**Entries shown**
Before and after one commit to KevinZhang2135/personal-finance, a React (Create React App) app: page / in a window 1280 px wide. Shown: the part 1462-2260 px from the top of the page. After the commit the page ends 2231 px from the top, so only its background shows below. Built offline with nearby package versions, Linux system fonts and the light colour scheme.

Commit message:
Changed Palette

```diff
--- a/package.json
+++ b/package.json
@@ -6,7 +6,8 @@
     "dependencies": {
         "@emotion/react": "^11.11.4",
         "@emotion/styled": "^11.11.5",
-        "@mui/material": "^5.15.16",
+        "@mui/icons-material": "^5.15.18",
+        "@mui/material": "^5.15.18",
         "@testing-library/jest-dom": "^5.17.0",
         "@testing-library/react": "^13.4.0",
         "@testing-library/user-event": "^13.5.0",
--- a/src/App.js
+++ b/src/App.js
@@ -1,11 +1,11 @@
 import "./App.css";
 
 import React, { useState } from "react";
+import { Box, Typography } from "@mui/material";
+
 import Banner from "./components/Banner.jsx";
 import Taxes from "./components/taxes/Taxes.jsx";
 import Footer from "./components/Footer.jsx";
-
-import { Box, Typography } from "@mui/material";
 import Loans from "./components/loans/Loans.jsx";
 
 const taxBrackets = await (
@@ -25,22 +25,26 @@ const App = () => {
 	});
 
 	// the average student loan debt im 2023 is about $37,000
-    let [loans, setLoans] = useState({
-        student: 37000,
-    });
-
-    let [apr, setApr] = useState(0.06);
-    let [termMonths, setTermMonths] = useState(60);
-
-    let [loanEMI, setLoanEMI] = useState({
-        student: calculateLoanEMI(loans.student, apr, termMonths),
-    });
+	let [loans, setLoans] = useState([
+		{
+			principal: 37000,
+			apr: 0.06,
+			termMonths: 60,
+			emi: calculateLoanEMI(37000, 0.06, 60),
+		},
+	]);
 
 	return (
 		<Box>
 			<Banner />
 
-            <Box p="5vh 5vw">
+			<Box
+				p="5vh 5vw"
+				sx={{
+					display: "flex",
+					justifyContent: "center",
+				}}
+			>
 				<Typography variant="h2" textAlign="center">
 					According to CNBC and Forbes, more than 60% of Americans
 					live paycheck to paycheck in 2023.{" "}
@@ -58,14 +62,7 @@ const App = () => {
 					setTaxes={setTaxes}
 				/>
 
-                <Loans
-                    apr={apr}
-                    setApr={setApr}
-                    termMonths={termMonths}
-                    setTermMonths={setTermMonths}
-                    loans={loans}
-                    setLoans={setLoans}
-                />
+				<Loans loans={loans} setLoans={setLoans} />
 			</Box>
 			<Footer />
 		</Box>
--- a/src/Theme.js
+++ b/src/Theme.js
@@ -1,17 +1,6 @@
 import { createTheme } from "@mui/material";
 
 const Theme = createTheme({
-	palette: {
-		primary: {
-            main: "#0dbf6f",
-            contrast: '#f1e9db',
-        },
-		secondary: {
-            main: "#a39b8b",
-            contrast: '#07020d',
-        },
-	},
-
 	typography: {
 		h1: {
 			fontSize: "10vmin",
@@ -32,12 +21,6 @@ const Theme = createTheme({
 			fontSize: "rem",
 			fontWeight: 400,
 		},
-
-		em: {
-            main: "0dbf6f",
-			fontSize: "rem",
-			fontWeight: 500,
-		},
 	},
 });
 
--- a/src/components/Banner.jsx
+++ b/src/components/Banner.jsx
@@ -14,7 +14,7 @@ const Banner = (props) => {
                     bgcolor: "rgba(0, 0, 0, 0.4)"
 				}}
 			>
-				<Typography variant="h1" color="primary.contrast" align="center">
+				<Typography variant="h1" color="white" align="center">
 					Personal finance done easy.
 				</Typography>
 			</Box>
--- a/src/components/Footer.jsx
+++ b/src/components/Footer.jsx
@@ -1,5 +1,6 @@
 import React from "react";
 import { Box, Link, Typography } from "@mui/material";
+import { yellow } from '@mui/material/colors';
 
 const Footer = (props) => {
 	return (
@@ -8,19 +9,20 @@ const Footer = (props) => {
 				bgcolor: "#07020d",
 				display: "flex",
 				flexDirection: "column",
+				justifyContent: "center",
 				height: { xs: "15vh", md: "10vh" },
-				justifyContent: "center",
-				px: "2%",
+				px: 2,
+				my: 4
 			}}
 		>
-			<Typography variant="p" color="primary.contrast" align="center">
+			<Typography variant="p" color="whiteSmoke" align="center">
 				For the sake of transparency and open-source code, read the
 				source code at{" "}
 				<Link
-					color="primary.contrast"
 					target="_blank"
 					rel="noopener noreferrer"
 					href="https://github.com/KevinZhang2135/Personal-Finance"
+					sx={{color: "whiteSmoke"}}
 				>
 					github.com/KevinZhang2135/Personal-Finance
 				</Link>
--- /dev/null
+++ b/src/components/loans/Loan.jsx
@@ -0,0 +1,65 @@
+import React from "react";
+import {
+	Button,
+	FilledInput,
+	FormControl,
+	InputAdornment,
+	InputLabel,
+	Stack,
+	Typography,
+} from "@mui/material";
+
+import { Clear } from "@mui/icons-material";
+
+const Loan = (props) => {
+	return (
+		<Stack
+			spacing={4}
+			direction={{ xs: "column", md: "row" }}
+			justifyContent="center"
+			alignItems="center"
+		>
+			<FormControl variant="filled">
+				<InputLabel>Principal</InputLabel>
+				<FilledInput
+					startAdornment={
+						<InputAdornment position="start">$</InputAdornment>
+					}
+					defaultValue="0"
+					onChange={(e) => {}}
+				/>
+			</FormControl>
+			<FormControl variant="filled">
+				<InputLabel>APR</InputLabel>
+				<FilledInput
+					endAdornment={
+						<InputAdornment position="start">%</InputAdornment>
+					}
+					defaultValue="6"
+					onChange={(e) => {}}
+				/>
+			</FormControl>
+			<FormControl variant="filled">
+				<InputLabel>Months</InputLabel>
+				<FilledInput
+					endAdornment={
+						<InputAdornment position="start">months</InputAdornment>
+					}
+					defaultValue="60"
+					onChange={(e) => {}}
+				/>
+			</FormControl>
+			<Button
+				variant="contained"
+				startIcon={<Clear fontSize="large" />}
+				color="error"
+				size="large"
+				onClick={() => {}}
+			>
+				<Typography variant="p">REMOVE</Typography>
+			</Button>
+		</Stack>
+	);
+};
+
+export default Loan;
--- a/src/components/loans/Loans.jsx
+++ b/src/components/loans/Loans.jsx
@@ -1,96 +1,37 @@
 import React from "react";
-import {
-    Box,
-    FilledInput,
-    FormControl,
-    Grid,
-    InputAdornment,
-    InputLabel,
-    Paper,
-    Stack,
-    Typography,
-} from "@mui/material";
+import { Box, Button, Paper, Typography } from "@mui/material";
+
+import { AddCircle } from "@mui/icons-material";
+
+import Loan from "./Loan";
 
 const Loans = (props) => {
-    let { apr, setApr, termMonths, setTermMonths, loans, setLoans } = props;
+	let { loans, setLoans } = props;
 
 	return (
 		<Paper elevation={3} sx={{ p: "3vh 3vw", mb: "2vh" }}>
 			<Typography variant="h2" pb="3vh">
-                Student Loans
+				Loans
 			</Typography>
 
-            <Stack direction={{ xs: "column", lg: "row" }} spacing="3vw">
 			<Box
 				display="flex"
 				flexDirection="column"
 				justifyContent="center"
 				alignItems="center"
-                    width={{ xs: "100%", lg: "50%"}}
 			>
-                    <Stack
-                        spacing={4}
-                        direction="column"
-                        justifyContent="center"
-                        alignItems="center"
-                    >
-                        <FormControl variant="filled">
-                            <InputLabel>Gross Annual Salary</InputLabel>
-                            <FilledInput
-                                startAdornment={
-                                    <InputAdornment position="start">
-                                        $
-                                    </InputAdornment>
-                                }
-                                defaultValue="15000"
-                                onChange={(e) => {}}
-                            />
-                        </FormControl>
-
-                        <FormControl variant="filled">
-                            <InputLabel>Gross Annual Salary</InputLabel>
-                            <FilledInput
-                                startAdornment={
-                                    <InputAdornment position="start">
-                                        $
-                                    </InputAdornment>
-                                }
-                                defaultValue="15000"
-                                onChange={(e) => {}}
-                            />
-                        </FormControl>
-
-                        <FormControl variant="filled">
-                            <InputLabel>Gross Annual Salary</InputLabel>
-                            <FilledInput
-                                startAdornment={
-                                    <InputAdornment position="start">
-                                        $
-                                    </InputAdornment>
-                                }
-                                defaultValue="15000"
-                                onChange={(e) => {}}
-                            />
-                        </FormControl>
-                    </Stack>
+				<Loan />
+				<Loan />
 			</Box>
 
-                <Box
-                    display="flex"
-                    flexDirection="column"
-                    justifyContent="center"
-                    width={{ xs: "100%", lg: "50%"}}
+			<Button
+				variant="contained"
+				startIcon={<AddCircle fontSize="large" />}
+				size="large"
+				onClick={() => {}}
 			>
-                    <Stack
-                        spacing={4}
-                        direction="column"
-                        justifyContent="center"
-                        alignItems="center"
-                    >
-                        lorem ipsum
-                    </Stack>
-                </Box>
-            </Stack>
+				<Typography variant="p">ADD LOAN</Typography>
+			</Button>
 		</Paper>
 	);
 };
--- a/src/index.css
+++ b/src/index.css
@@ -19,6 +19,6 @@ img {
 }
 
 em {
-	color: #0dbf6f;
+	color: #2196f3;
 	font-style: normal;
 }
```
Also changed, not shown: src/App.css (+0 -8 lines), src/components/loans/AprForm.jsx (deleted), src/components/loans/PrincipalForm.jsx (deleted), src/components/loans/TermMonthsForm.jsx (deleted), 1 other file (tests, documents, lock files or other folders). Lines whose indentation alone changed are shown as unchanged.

**Aim of the exercise**
Show the lines of the material that contain the word "spacing".

**Task response**
+			spacing={4}
-            <Stack direction={{ xs: "column", lg: "row" }} spacing="3vw">
-                        spacing={4}
-                        spacing={4}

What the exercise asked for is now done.